All-time poker great Phil Ivey is asking the United States Court of Appeals for the Third Circuit to overturn a $10.1 million judgement in a case pitting him against an MGM Resorts-owned casino, according to court documents obtained by Card Player Magazine.
Ivey, along with his playing partner Cheung Yin “Kelly” Sun, on Friday filed an appeal in the federal court in Philadelphia, just days after U.S. District Court Judge Noel Hillman denied their motion to stay enforcement of the judgement, without bond, pending the appeal.
Judge Hillman’s decision allows the Borgata casino-hotel in Atlantic City to try and collect on the judgement while the appeal is pending, the casino’s lawyer told Card Player.
The U.S. District Court for the District of New Jersey determined in 2016 that Ivey and Sun breached their contract with the Borgata when they gained a small edge on the house. Their legal team still disputes the breach of contract ruling.
The case stems from 2012 high-stakes baccarat sessions at the top casino in the East Coast gambling hub.
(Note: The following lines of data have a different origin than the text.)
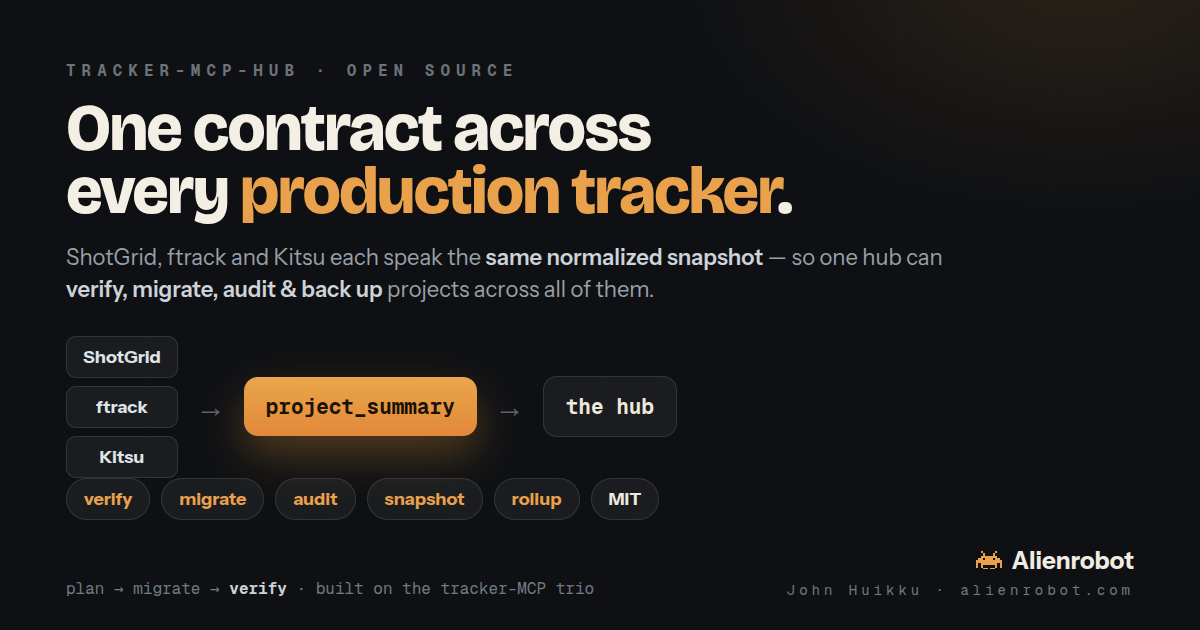
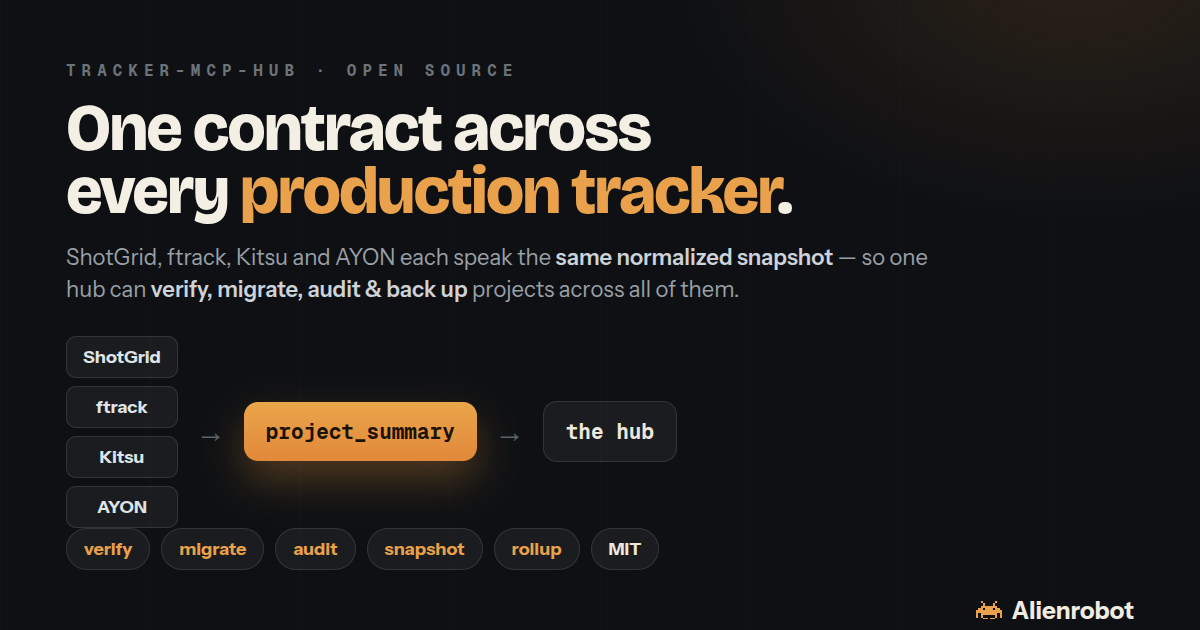
docs(hub): add AYON as the 4th tracker — README, hero graphic + landing page
Architecture diagram + interop line now include ayon-mcp; the hero.png and the
GitHub Pages landing show ShotGrid · ftrack · Kitsu · AYON -> project_summary ->
hub (quartet). Re-rendered hero at 1200x630 in the Editorial Data Original style.

diff --git a/web/index.html b/web/index.html
@@ -55,11 +55,12 @@
 <div class="wrap">
   <p class="lede"><b>tracker-mcp-hub</b> is a tracker-agnostic production-data layer. Each tracker MCP emits the
     <b>same normalized snapshot</b>, and the hub turns that one contract into things no single tracker can do —
-    <b>verify, migrate, audit, snapshot and roll up</b> across ShotGrid, ftrack and Kitsu interchangeably.</p>
+    <b>verify, migrate, audit, snapshot and roll up</b> across ShotGrid, ftrack, Kitsu and AYON interchangeably.</p>
   <div class="repos">
     <a class="r" href="https://github.com/huikku/shotgrid-mcp">shotgrid-mcp</a>
     <a class="r" href="https://github.com/huikku/ftrack-mcp">ftrack-mcp</a>
     <a class="r" href="https://github.com/huikku/kitsu-mcp">kitsu-mcp</a>
+    <a class="r" href="https://github.com/huikku/ayon-mcp">ayon-mcp</a>
   </div>
 
   <h2>Capabilities</h2>
@@ -73,7 +74,7 @@
   </div>
 
   <h2>Proven live</h2>
-  <div class="h2sub">Pointed at the same project copied to all three trackers</div>
+  <div class="h2sub">Pointed at the same project copied to all three of the original trackers</div>
   <pre><span class="dim"># audit: ShotGrid (source of truth)  vs  its mirror copies</span>
 <span class="g">kitsu</span>  copy   tasks <b>&minus;53</b>
 <span class="g">ftrack</span> copy   tasks <b>&minus;8</b>  ·  status mismatches <b>615</b>  ·  casting mismatches <b>357</b>
@@ -83,9 +84,9 @@
 <span class="dim"># and an orchestrated migrate of a slice ended with:</span>   VERIFY <b>PASS</b>  <span class="dim">(all counts matched)</span></pre>
 
   <h2>Architecture</h2>
-  <div class="h2sub">Three standalone MCPs + one hub</div>
+  <div class="h2sub">Four standalone MCPs + one hub</div>
   <div class="flowbox">
-    <div class="stack"><div class="pill">ShotGrid</div><div class="pill">ftrack</div><div class="pill">Kitsu</div></div>
+    <div class="stack"><div class="pill">ShotGrid</div><div class="pill">ftrack</div><div class="pill">Kitsu</div><div class="pill">AYON</div></div>
     <div class="arrow">&rarr;</div>
     <div class="hubp mono">project_summary</div>
     <div class="arrow">&rarr;</div>

diff --git a/web/hero.html b/web/hero.html
@@ -33,10 +33,10 @@
 <body><div class="card"><div class="layer">
   <div class="eyebrow mono">tracker-mcp-hub · open source</div>
   <h1>One contract across<br>every <span class="amber">production tracker</span>.</h1>
-  <p class="sub">ShotGrid, ftrack and Kitsu each speak the <b>same normalized snapshot</b> — so one hub can <b>verify, migrate, audit & back up</b> projects across all of them.</p>
+  <p class="sub">ShotGrid, ftrack, Kitsu and AYON each speak the <b>same normalized snapshot</b> — so one hub can <b>verify, migrate, audit & back up</b> projects across all of them.</p>
   <div class="flow">
     <div class="stack">
-      <div class="pill">ShotGrid</div><div class="pill">ftrack</div><div class="pill">Kitsu</div>
+      <div class="pill">ShotGrid</div><div class="pill">ftrack</div><div class="pill">Kitsu</div><div class="pill">AYON</div>
     </div>
     <div class="arrow">&rarr;</div>
     <div class="hub">project_summary</div>
@@ -50,7 +50,7 @@
     <span class="chip"><b>rollup</b></span><span class="chip">MIT</span>
   </div>
   <div class="foot">
-    <div class="src mono">plan &rarr; migrate &rarr; <b>verify</b> · built on the tracker-MCP trio</div>
+    <div class="src mono">plan &rarr; migrate &rarr; <b>verify</b> · built on the tracker-MCP quartet</div>
     <div class="brand"><div class="nm"><svg class="invader" viewBox="0 0 11 8" shape-rendering="crispEdges" fill="currentColor"><rect x="2" y="0" width="1" height="1"/><rect x="8" y="0" width="1" height="1"/><rect x="3" y="1" width="1" height="1"/><rect x="7" y="1" width="1" height="1"/><rect x="2" y="2" width="1" height="1"/><rect x="3" y="2" width="1" height="1"/><rect x="4" y="2" width="1" height="1"/><rect x="5" y="2" width="1" height="1"/><rect x="6" y="2" width="1" height="1"/><rect x="7" y="2" width="1" height="1"/><rect x="8" y="2" width="1" height="1"/><rect x="1" y="3" width="1" height="1"/><rect x="2" y="3" width="1" height="1"/><rect x="4" y="3" width="1" height="1"/><rect x="5" y="3" width="1" height="1"/><rect x="6" y="3" width="1" height="1"/><rect x="8" y="3" width="1" height="1"/><rect x="9" y="3" width="1" height="1"/><rect x="0" y="4" width="1" height="1"/><rect x="1" y="4" width="1" height="1"/><rect x="2" y="4" width="1" height="1"/><rect x="3" y="4" width="1" height="1"/><rect x="4" y="4" width="1" height="1"/><rect x="5" y="4" width="1" height="1"/><rect x="6" y="4" width="1" height="1"/><rect x="7" y="4" width="1" height="1"/><rect x="8" y="4" width="1" height="1"/><rect x="9" y="4" width="1" height="1"/><rect x="10" y="4" width="1" height="1"/><rect x="0" y="5" width="1" height="1"/><rect x="2" y="5" width="1" height="1"/><rect x="3" y="5" width="1" height="1"/><rect x="4" y="5" width="1" height="1"/><rect x="5" y="5" width="1" height="1"/><rect x="6" y="5" width="1" height="1"/><rect x="7" y="5" width="1" height="1"/><rect x="8" y="5" width="1" height="1"/><rect x="10" y="5" width="1" height="1"/><rect x="0" y="6" width="1" height="1"/><rect x="2" y="6" width="1" height="1"/><rect x="8" y="6" width="1" height="1"/><rect x="10" y="6" width="1" height="1"/><rect x="3" y="7" width="1" height="1"/><rect x="4" y="7" width="1" height="1"/><rect x="6" y="7" width="1" height="1"/><rect x="7" y="7" width="1" height="1"/></svg><span class="name">Alienrobot</span></div><div class="tag mono">John Huikku · alienrobot.com</div></div>
   </div>
 </div></div></body></html>

diff --git a/README.md b/README.md
@@ -8,7 +8,7 @@ A **tracker-agnostic production-data layer** built on top of the tracker-MCP qua
 
 Each tracker MCP emits the **same normalized snapshot** (`project_summary`). The hub consumes that one
 contract to do things no single tracker can: **verify, migrate, audit, snapshot/restore, and roll up** —
-across ShotGrid, ftrack and Kitsu interchangeably.
+across ShotGrid, ftrack, Kitsu and AYON interchangeably.
 
 > The hub is mostly **pure** — `verify` / `audit` / `rollup` / `snapshot` operate only on the normalized
 > JSON and need no tracker SDK. Only `migrate` (write) touches the tracker MCPs.
@@ -42,13 +42,14 @@ And an orchestrated `migrate` of a slice ended with **VERIFY: PASS** (all counts
 
 ```
 shotgrid-mcp ─┐
-ftrack-mcp  ──┤  project_summary  (one normalized contract)
-kitsu-mcp   ─┘        │
+ftrack-mcp  ──┤
+kitsu-mcp   ──┤  project_summary  (one normalized contract)
+ayon-mcp    ─┘        │
                       ▼
               tracker-mcp-hub  →  verify · audit · rollup · snapshot · migrate
 ```
 
-Three standalone, single-purpose tracker MCPs (published & credited) + one hub that turns the uniform
+Four standalone, single-purpose tracker MCPs (published & credited) + one hub that turns the uniform
 contract into cross-tracker products. Adding a tracker = a new MCP that emits `project_summary`; everything
 in the hub works on it for free.
 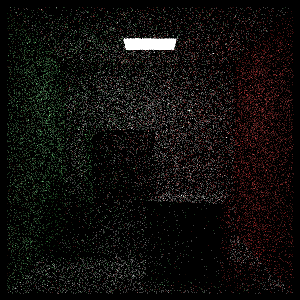
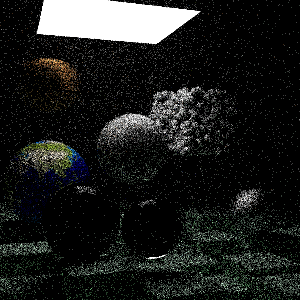
Added Perlin Noise generator and texture type
I might need to rework the Perlin generator later, it does seem to produce strange results 😬

diff --git a/scenes/scene.cpp b/scenes/scene.cpp
@@ -38,12 +38,10 @@ bvh_node random_scene::descr() const {
                 if (choose_mat < 0.8) { // diffuse
                     auto albedo = make_shared<const_texture>(vec3(random_double(), random_double(), random_double()) * vec3(random_double(), random_double(), random_double()));
 
-                    if (random_double() > 0.5) {
+                    if (random_double() > 0.5)
                         objects.add(make_shared<sphere>(center, 0.2, make_shared<lambertian>(albedo)));
-                    }
-                    else {
+                    else
                         objects.add(make_shared<moving_sphere>(center, center + vec3(0, random_double(0, .5), 0), 0.0, 1.0, 0.2, make_shared<lambertian>(albedo)));
-                    }
                 }
                 else if (choose_mat < 0.95) { // metal
                     auto albedo = make_shared<const_texture>(vec3(random_double(0.5, 1), random_double(0.5, 1), random_double(0.5, 1)));
@@ -104,6 +102,74 @@ bvh_node basic_scene::descr() const {
 
     objects.add(make_shared<sphere>(vec3(1, 0, -1), 0.5, make_shared<metal>(make_shared<const_texture>(vec3(0.8, 0.6, 0.2)), 0.3)));
     objects.add(make_shared<sphere>(vec3(-1, 0, -1), 0.5, make_shared<metal>(make_shared<const_texture>(vec3(0.8, 0.8, 0.8)), 1)));
+
+    return bvh_node(objects, 0, 1);
+}
+
+bvh_node book2_scene::descr() const {
+    hittable_list objects;
+
+    hittable_list boxes1;
+    auto ground = make_shared<lambertian>(make_shared<const_texture>(vec3(0.48, 0.83, 0.53)));
+
+    const int boxes_per_side = 20;
+    for (int i = 0; i < boxes_per_side; i++) {
+        for (int j = 0; j < boxes_per_side; j++) {
+            auto w = 100.0;
+            auto x0 = -1000.0 + i * w;
+            auto z0 = -1000.0 + j * w;
+            auto y0 = 0.0;
+            auto x1 = x0 + w;
+            auto y1 = random_double(1, 101);
+            auto z1 = z0 + w;
+
+            boxes1.add(make_shared<box>(vec3(x0, y0, z0), vec3(x1, y1, z1), ground));
+        }
+    }
+
+    objects.add(make_shared<bvh_node>(boxes1, 0, 1));
+
+    auto light = make_shared<diffuse_light>(make_shared<const_texture>(vec3(7, 7, 7)));
+    objects.add(make_shared<xz_rect>(123, 423, 147, 412, 554, light));
+
+    auto center1 = vec3(400, 400, 200);
+    auto center2 = center1 + vec3(30, 0, 0);
+    auto moving_sphere_material = make_shared<lambertian>(make_shared<const_texture>(vec3(0.7, 0.3, 0.1)));
+    objects.add(make_shared<moving_sphere>(center1, center2, 0, 1, 50, moving_sphere_material));
+
+    objects.add(make_shared<sphere>(vec3(260, 150, 45), 50, make_shared<dielectric>(1.5)));
+    objects.add(make_shared<sphere>(vec3(0, 150, 145), 50, make_shared<metal>(make_shared<const_texture>(vec3(0.8, 0.8, 0.9)), 10.0)));
+
+    auto boundary = make_shared<sphere>(vec3(360, 150, 145), 70, make_shared<dielectric>(1.5));
+    objects.add(boundary);
+    objects.add(make_shared<constant_medium>(boundary, 0.2, make_shared<const_texture>(vec3(0.2, 0.4, 0.9))));
+    boundary = make_shared<sphere>(vec3(0, 0, 0), 5000, make_shared<dielectric>(1.5));
+    objects.add(make_shared<constant_medium>(boundary, .0001, make_shared<const_texture>(vec3(1, 1, 1))));
+
+    int nx, ny, nn;
+    auto tex_data = stbi_load("earthmap.jpg", &nx, &ny, &nn, 0);
+    auto emat = make_shared<lambertian>(make_shared<image_texture>(tex_data, nx, ny));
+    objects.add(make_shared<sphere>(vec3(400, 200, 400), 100, emat));
+    auto pertext = make_shared<noise_texture>(0.1);
+    objects.add(make_shared<sphere>(vec3(220, 280, 300), 80, make_shared<lambertian>(pertext)));
+
+    hittable_list boxes2;
+    auto white = make_shared<lambertian>(make_shared<const_texture>(vec3(0.73, 0.73, 0.73)));
+    int ns = 1000;
+    for (int j = 0; j < ns; j++)
+        boxes2.add(make_shared<sphere>(vec3(random_int(0, 165), random_int(0, 165), random_int(0, 165)), 10, white));
+
+    objects.add(make_shared<translate>(make_shared<rotate_y>(make_shared<bvh_node>(boxes2, 0.0, 1.0), 15), vec3(-100, 270, 395)));
+
+    return bvh_node(objects, 0, 1);
+}
+
+bvh_node perlin_scene::descr() const {
+    hittable_list objects;
+
+    auto pertext = make_shared<noise_texture>(0.4);
+    objects.add(make_shared<sphere>(vec3(0, -1000, 0), 1000, make_shared<lambertian>(pertext)));
+    objects.add(make_shared<sphere>(vec3(0, 2, 0), 2, make_shared<lambertian>(pertext)));
 
     return bvh_node(objects, 0, 1);
 }

diff --git a/utilities/perlin.h b/utilities/perlin.h
@@ -1,0 +1,109 @@
+#pragma once
+
+#include <array>
+#include <cmath>
+
+#include "utilities/vec3.h"
+#include "utilities/random.h"
+
+class perlin {
+public:
+    perlin() {
+        rand_vec = new vec3[point_count];
+        for (int i = 0; i < point_count; ++i)
+            rand_vec[i] = unit_vector(vec3(random_double(-1, 1), random_double(-1, 1), random_double(-1, 1)));
+
+        perm_x = perlin_generate_perm();
+        perm_y = perlin_generate_perm();
+        perm_z = perlin_generate_perm();
+    }
+
+    ~perlin() {
+        delete[] rand_vec;
+        delete[] perm_x;
+        delete[] perm_y;
+        delete[] perm_z;
+    }
+
+    double noise(const vec3& p) const {
+        double u = p.x() - floor(p.x());
+        double v = p.y() - floor(p.y());
+        double w = p.z() - floor(p.z());
+
+        int i = static_cast<int>(floor(p.x()));
+        int j = static_cast<int>(floor(p.y()));
+        int k = static_cast<int>(floor(p.z()));
+
+        vec3 c[2][2][2];
+
+        for (int di = 0; di < 2; di++)
+            for (int dj = 0; dj < 2; dj++)
+                for (int dk = 0; dk < 2; dk++)
+                    c[di][dj][dk] = rand_vec[
+                            perm_x[(i + di) & 255] ^
+                            perm_y[(j + dj) & 255] ^
+                            perm_z[(k + dk) & 255]
+                    ];
+
+        return perlin_interp(c, u, v, w);
+    }
+
+    double turb(const vec3& p, int depth = 7) const {
+        double accum = 0.0;
+        vec3 temp_p = p;
+        double weight = 1.0;
+
+        for (int i = 0; i < depth; i++) {
+            accum += weight * noise(temp_p);
+            weight *= 0.5;
+            temp_p *= 2;
+        }
+
+        return fabs(accum);
+    }
+
+private:
+    static const int point_count = 256;
+    vec3* rand_vec;
+    int* perm_x;
+    int* perm_y;
+    int* perm_z;
+
+    static int* perlin_generate_perm() {
+        int* p = new int[point_count];
+
+        for (int i = 0; i < point_count; i++)
+            p[i] = i;
+
+        permute(p, point_count);
+
+        return p;
+    }
+
+    static void permute(int* p, int n) {
+        for (int i = n - 1; i > 0; i--) { // should it be n or (n - 1)?
+            int target = random_int(0, i);
+            int tmp = p[i];
+            p[i] = p[target];
+            p[target] = tmp;
+        }
+    }
+
+    static double perlin_interp(vec3 c[2][2][2], double u, double v, double w) {
+        double uu = u * u * (3 - 2 * u);
+        double vv = v * v * (3 - 2 * v);
+        double ww = w * w * (3 - 2 * w);
+        double accum = 0.0;
+
+        for (int i = 0; i < 2; i++)
+            for (int j = 0; j < 2; j++)
+                for (int k = 0; k < 2; k++) {
+                    vec3 weight_v(u - i, v - j, w - k);
+                    accum += (i * uu + (1 - i) * (1 - uu)) *
+                             (j * vv + (1 - j) * (1 - vv)) *
+                             (k * ww + (1 - k) * (1 - ww)) * dot(c[i][j][k], weight_v);
+                }
+
+        return accum;
+    }
+};

diff --git a/main.cpp b/main.cpp
@@ -21,7 +21,7 @@
 
 
 constexpr float MAX_DIST = 1000.f;
-unsigned int max_bounces = 5, max_samples = 20;
+unsigned int max_bounces = 3, max_samples = 20;
 unsigned int width = 300, height = 300;
 
 vec3 compute_color(const ray& r, const vec3& background, const hittable& world, int bounces) {
@@ -75,7 +75,7 @@ int main(int argc, char* argv[]) {
     constexpr int channels = 3;
     std::string filename = "output";
 
-    perlin_scene cur_scene;
+    book2_scene cur_scene;
     double fov = cur_scene.fov(), aperture = cur_scene.aperture(), focus_dist = cur_scene.focus_dist();
     vec3 cam_pos = cur_scene.cam(), look_at = cur_scene.lookat();
     vec3 background = cur_scene.background();

diff --git a/textures/texture.h b/textures/texture.h
@@ -3,6 +3,7 @@
 #include <memory>
 
 #include "utilities/vec3.h"
+#include "utilities/perlin.h"
 
 class texture {
 public:
@@ -39,4 +40,18 @@ private:
     std::shared_ptr<texture> even;
     std::shared_ptr<texture> odd;
     double frequency;
+};
+
+class noise_texture : public texture {
+public:
+    noise_texture() : scale(1) {}
+    noise_texture(double sc) : scale(sc) {}
+
+    virtual vec3 value(const double& u, const double& v, const vec3& p) const override {
+        return vec3(1) * 0.5 * (1 + sin(scale * p.z() + 10 * noise.turb(p)));
+    }
+
+private:
+    double scale;
+    perlin noise;
 };

diff --git a/scenes/scene.h b/scenes/scene.h
@@ -45,3 +45,17 @@ public:
 
     virtual bvh_node descr() const override;
 };
+
+class book2_scene : public scene {
+public:
+    book2_scene() : scene(vec3(478, 278, -600), vec3(278, 278, 0), 40, 0, 10, vec3(0)) {}
+
+    virtual bvh_node descr() const override;
+};
+
+class perlin_scene : public scene {
+public:
+    perlin_scene() : scene(vec3(13, 2, 3), vec3(0), 20, 0, 10, vec3(0.5, 0.7, 1.0)) {}
+
+    virtual bvh_node descr() const override;
+};

diff --git a/README.md b/README.md
@@ -38,5 +38,5 @@ PathTracerInOneWE -s 40 -b 50 -fov 50 -cam -2 2 -3 -look 0 0 -1 -w 1280 -h 720
 *Rendering time: 33s (Core i5-4440@3.30 GHz)*
 
 ## References
-My project uses stb_image_write.h to save the result image to png and stb_image.h to load texture images: 
+My project uses stb_image_write.h to save the result image to png and stb_image.h to load texture images:
 [stb](https://github.com/nothings/stb) (Public Domain)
Ivey and Sun used a technique called edge-sorting to exploit subtle manufacturing defects on the backs of the playing cards. As a result, they gained a significant, albeit small, edge over the house. It paid off over the course of their marathon gambling sessions.
Borgata said that the edge-sorting “changed the overall odds of the game from an approximate 1.06 percent house advantage to an approximately 6.765 percent advantage for Ivey.”
“Even though Ivey and Sun’s cunning and skill did not break the rules of baccarat, what sets Ivey and Sun’s actions apart from deceitful maneuvers in other games is that those maneuvers broke the rules of gambling as defined in this state,” Judge Hillman wrote in late 2016.
Ivey and Sun were betting as much as $150,000 per hand, with Ivey claiming in an unsuccessful countersuit that the casino plied him with alcohol.